> **Exercise objective**
Tell how many lines in the data below include the word "this". The answer is the number only.

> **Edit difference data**
::::::::

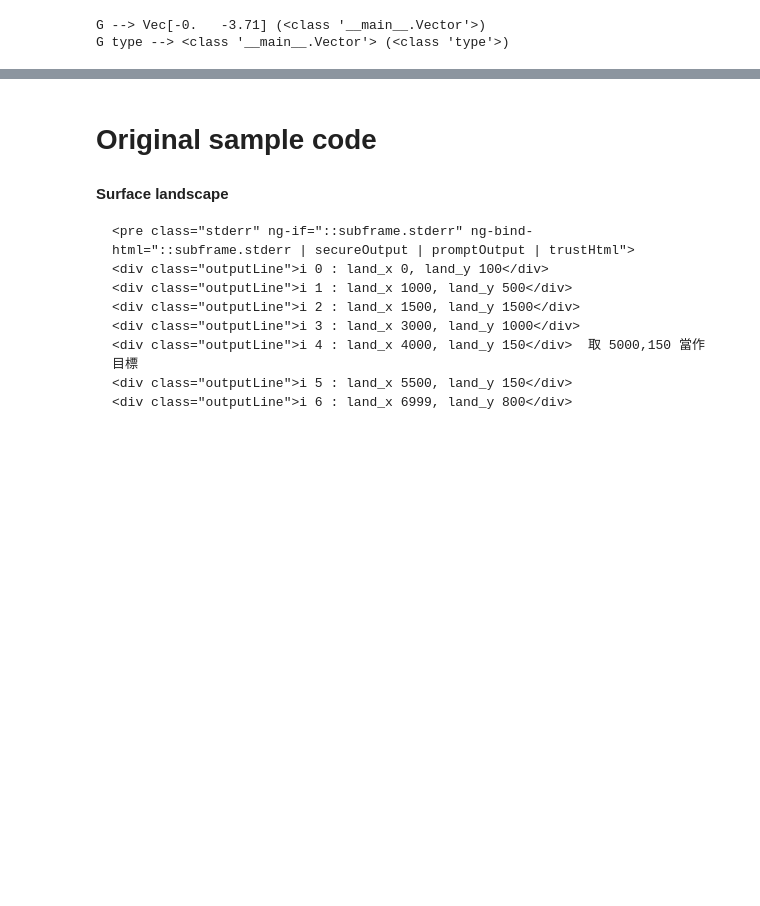
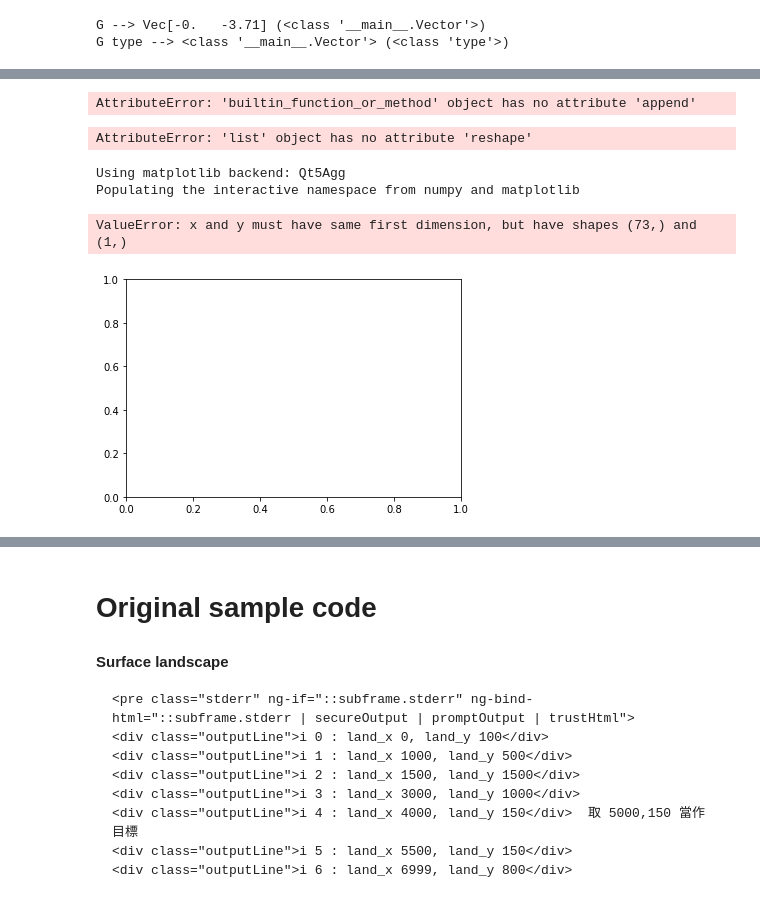
Before and after one commit to hcchengithub/MarsLander, a Jupyter notebook: episode-2/SA Mars Lander Episode-2.ipynb, the cells around one changed output, grey strips where cells are left out. Cells and saved outputs as stored; diff of their text form; code cells hidden in the pictures; blank space fills up the shorter version.

```diff
--- a/episode-2/SA Mars Lander Episode-2.ipynb
+++ b/episode-2/SA Mars Lander Episode-2.ipynb
@@ -232,16 +244,29 @@ class State():
         self.power   = 0 if self.power < 0 else self.power
         self.power   = 4 if self.power > 4 else self.power
         self.fuel   -= self.power
-        self.force   = G + Angle(self.angle)*self.power  # force on the ship during this step
      #  self.x       = self.x       # episode-1 不變
      #  self.y       = self.y + self.vspeed + (1/2)*self.force
      #  self.hspeed  = self.hspeed  # episode-1 不變
      #  self.vspeed += self.force
-        self.speed  += self.Force  # self.hspeed = hspeed, self.vspeed = vspeed
-        self.position = self.Position + self.Speec + (1/2)*self.Force  # self.x = x, self.y = y
+        bp(1,locals())
+        force = G + Angle(self.angle)*self.power  # force on the ship during this step
+        bp(2,locals())
+        s0 = Vector(self.hspeed,self.vspeed)
+        p0 = Vector(self.x,self.y)
+        bp(3,locals())
+        s1 = s0 + force
+        bp(4,locals())
+        p1 = p0 + s0 + force*0.5
+        bp(5,locals())
+        self.x, self.y = p1.x, p1.y
+        bp(6,locals())
+        self.hspeed, self.vspeed = s1.x, s1.y
+        bp(7,locals())
+
         return self  # 傳回值只是方便測試，可以這樣寫： %f state :> next(0,3.711) -->
 
     def __str__(self):
-        return str(self.__dict__)
+        d = copy.deepcopy(self.__dict__)
+        return str([{k:int(round(v,0))} for k,v in d.items()])
 
 state0 = State(0,2500,2700,0,0,fuel0,0,0)  # episode-2 的起點 state
@@ -325,0 +331,33 @@ state_list :> ["更成功"]   --> {'step': 88, 'x': 0, 'y': 83.00800000000595, '
+# %%
+# 全部下 -20,3 取 trace
+trace = np.array
+state = State(**state0.__dict__)  # init for ecah genome
+trace.append([state.x,state.y])
+%f state :> next(-15,1) -->
+trace.append([state.x,state.y])
+%f state :> next(-5,1) -->
+trace.append([state.x,state.y])
+%f state :> next(0,1) -->
+trace.append([state.x,state.y])
+for i in range(70):
+    %f state :> next(0,0) -->
+    trace.append([state.x,state.y])
+%f trace -->
+# %% [output]
+AttributeError: 'builtin_function_or_method' object has no attribute 'append'
+# %%
+trace.reshape(-1,1)
+# %% [output]
+AttributeError: 'list' object has no attribute 'reshape'
+# %%
+%pylab
+%matplotlib inline
+x = [0, 1000, 1500, 3000, 4000, 5500, 6999]
+y = [100, 500, 1500, 1000, 150, 150, 800]
+# plt.plot(t1, f(t1), 'bo', t2, f(t2), 'k')
+plt.plot(x,y,'',range(73),trace,'rx');
+# %% [output]
+Using matplotlib backend: Qt5Agg
+Populating the interactive namespace from numpy and matplotlib
+ValueError: x and y must have same first dimension, but have shapes (73,) and (1,)
+[figure, added]
```
Also changed, not shown: parts of 13 cells of this notebook, 1 other file.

::::::::

> **Expected output**
3